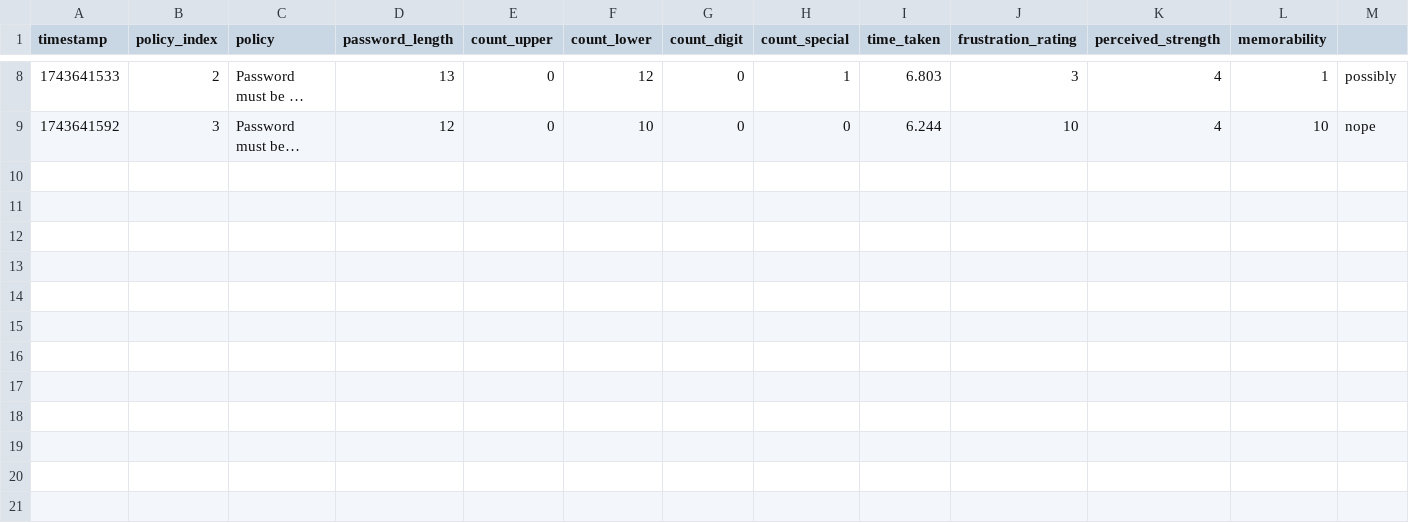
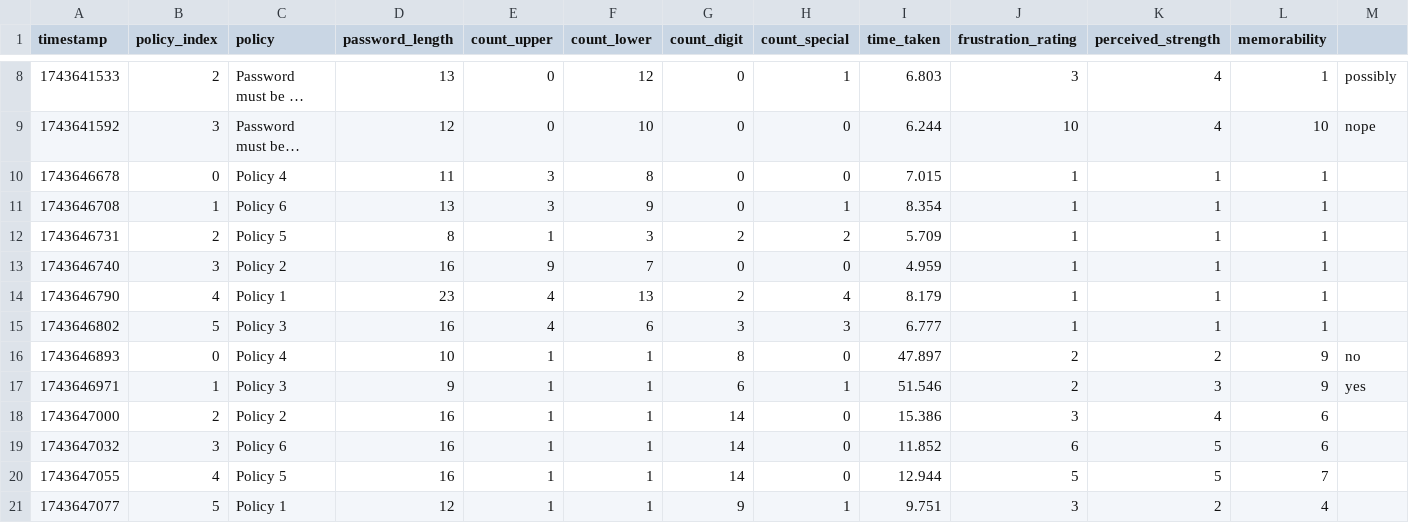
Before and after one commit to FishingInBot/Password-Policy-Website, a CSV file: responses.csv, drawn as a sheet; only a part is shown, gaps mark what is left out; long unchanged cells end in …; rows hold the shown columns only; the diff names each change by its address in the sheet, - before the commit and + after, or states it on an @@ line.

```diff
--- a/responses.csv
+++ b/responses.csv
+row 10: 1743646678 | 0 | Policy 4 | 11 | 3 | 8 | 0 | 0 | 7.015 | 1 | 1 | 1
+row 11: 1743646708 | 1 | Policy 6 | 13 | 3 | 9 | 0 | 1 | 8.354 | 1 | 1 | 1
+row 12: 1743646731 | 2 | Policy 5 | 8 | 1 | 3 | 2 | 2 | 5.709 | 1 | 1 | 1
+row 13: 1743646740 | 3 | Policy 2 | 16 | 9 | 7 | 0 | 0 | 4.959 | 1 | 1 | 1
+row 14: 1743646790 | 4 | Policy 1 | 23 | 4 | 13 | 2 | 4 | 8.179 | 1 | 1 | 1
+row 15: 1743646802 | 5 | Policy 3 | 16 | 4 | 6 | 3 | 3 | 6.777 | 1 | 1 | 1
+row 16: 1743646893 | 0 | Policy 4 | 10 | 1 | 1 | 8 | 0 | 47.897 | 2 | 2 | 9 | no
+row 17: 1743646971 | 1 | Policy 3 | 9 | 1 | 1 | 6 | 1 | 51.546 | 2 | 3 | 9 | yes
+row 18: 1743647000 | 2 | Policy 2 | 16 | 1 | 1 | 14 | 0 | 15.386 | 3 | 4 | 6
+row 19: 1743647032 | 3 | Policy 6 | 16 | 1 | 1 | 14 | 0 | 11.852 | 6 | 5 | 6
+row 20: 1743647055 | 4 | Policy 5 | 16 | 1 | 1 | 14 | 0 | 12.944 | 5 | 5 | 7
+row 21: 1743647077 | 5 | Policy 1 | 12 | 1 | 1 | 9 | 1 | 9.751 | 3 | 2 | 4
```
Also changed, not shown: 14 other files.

******

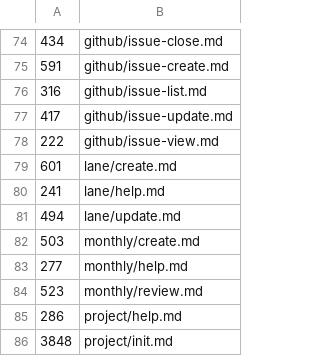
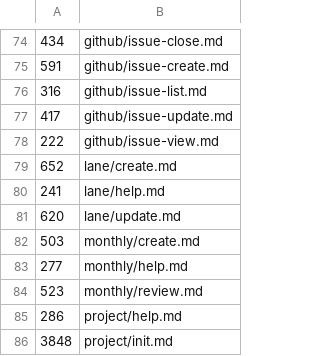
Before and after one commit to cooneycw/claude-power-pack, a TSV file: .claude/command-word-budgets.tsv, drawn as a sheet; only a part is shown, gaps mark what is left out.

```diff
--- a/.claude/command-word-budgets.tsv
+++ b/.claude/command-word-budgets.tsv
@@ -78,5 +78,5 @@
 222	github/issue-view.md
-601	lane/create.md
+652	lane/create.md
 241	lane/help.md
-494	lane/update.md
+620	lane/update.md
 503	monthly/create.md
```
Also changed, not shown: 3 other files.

******

- **WHAT IS REQUIRED**:
Every line of the material that includes the word "Before" needs to be copied.

- **RESPONSE BOX**:
Before and after one commit to FishingInBot/Password-Policy-Website, a CSV file: responses.csv, drawn as a sheet; only a part is shown, gaps mark what is left out; long unchanged cells end in …; rows hold the shown columns only; the diff names each change by its address in the sheet, - before the commit and + after, or states it on an @@ line.
Before and after one commit to cooneycw/claude-power-pack, a TSV file: .claude/command-word-budgets.tsv, drawn as a sheet; only a part is shown, gaps mark what is left out.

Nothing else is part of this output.